Locate all lines in the data below that hold "Abbreviated" and show them.

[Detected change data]
----

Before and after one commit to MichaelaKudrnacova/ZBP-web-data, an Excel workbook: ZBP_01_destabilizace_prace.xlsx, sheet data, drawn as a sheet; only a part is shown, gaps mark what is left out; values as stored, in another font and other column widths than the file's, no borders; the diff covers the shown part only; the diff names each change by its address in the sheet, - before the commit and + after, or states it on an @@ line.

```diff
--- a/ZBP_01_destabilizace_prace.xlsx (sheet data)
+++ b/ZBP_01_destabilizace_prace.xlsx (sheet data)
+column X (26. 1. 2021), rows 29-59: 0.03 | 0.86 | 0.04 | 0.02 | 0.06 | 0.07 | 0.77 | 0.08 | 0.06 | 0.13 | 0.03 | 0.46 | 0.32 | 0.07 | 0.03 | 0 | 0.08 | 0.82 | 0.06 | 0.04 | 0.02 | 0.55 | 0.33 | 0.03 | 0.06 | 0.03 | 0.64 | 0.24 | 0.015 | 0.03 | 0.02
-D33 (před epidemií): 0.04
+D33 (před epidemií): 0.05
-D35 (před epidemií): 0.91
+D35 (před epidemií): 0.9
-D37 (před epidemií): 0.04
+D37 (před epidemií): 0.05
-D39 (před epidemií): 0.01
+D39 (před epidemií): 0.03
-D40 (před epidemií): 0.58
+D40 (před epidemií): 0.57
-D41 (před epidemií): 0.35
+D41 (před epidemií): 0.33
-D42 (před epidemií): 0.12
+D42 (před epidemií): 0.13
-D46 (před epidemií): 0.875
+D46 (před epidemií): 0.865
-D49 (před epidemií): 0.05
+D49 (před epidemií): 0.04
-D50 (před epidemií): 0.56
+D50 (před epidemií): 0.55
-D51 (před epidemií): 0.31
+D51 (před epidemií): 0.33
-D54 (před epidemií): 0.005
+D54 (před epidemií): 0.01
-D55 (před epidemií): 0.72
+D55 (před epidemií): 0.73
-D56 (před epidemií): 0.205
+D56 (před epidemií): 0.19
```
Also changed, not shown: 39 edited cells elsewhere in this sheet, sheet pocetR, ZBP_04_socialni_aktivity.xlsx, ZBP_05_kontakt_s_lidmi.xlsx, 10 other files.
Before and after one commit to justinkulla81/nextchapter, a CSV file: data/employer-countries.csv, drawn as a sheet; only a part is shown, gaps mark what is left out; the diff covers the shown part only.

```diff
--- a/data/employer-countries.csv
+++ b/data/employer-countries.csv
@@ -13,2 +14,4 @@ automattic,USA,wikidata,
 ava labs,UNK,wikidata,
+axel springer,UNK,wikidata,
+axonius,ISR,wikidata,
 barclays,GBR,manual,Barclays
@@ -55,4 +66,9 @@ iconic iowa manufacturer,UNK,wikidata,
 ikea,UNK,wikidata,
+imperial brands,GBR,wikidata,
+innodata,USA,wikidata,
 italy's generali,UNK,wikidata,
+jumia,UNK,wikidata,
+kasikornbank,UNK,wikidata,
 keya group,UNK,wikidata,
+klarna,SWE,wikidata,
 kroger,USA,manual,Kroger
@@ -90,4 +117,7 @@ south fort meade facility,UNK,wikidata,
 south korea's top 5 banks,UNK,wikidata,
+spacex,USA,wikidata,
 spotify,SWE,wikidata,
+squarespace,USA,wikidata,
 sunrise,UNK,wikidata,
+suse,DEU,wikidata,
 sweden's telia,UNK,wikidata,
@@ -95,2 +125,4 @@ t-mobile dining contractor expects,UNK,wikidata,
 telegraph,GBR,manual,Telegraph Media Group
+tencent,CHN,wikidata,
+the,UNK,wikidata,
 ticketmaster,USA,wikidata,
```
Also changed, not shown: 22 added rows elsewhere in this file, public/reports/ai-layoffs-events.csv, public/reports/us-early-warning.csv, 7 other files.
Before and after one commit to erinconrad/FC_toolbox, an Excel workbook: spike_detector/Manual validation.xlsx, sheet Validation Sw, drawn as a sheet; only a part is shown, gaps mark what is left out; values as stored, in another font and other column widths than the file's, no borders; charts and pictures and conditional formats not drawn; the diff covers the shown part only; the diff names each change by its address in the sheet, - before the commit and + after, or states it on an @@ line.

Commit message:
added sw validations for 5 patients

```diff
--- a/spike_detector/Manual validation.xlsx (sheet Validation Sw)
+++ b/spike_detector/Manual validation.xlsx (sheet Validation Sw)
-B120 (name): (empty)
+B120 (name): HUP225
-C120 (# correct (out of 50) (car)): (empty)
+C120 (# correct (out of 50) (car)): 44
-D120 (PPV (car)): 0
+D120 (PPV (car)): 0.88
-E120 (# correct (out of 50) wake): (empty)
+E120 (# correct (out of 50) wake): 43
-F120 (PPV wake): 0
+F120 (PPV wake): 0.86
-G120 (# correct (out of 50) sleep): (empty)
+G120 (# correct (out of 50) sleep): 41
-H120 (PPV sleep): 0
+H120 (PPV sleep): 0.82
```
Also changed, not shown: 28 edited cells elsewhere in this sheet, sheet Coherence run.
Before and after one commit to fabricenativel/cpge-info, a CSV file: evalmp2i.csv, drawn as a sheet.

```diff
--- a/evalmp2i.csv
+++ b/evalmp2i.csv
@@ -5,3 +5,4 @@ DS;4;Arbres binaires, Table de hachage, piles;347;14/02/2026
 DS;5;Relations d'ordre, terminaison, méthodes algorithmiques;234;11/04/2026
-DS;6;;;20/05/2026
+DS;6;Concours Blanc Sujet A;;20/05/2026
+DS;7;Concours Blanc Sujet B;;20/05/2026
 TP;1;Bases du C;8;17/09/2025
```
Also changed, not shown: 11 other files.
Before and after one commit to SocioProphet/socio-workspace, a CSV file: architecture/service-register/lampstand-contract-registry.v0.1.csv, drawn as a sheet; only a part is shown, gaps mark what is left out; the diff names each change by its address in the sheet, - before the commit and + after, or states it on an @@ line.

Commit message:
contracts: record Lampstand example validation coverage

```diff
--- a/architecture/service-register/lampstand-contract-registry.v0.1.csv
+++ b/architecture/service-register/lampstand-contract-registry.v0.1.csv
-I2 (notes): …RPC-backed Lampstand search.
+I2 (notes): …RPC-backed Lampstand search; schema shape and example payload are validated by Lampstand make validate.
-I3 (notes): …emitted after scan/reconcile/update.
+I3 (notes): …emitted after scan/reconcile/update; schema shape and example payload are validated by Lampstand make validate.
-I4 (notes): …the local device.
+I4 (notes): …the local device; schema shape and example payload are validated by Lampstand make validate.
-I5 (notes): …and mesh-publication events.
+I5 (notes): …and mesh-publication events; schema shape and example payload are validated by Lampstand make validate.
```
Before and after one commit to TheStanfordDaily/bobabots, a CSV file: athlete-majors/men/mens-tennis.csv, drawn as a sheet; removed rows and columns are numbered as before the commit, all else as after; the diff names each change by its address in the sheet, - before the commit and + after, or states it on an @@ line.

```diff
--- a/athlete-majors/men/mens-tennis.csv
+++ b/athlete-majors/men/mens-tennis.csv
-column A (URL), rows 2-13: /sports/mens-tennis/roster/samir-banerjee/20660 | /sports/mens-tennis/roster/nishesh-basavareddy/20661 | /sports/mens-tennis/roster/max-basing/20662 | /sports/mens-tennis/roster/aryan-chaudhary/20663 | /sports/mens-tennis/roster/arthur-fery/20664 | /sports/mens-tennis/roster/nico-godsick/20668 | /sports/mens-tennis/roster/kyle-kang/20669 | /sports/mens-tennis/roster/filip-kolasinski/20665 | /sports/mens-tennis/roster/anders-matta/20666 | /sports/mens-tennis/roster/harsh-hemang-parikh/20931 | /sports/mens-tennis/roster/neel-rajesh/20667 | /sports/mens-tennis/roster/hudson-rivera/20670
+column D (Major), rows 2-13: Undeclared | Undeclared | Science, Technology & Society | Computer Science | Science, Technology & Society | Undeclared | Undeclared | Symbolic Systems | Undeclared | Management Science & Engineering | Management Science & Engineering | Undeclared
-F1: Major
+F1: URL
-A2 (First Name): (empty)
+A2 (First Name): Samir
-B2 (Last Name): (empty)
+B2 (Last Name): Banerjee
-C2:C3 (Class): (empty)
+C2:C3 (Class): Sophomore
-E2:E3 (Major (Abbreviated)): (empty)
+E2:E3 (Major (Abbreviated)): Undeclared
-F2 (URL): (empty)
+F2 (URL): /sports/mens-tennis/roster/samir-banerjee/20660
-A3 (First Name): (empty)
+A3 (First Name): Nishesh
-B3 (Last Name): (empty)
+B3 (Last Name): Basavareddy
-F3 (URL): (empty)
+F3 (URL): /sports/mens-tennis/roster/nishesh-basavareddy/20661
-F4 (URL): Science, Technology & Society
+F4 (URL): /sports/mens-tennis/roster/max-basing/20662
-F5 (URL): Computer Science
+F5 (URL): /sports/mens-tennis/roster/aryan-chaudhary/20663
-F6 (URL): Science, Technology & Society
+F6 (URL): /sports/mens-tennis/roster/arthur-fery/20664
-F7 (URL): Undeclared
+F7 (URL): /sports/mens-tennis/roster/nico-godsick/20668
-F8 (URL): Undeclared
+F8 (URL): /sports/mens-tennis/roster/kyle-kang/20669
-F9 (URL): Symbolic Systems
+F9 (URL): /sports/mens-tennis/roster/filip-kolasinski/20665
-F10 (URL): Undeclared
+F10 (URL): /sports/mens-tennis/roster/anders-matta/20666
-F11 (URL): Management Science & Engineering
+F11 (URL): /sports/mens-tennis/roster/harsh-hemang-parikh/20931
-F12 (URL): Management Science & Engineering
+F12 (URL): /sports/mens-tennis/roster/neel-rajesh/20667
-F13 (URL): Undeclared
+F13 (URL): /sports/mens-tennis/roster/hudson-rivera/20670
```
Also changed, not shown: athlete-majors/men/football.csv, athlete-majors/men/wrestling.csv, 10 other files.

----

* [TASK RESPONSE]:
-E2:E3 (Major (Abbreviated)): (empty)
+E2:E3 (Major (Abbreviated)): Undeclared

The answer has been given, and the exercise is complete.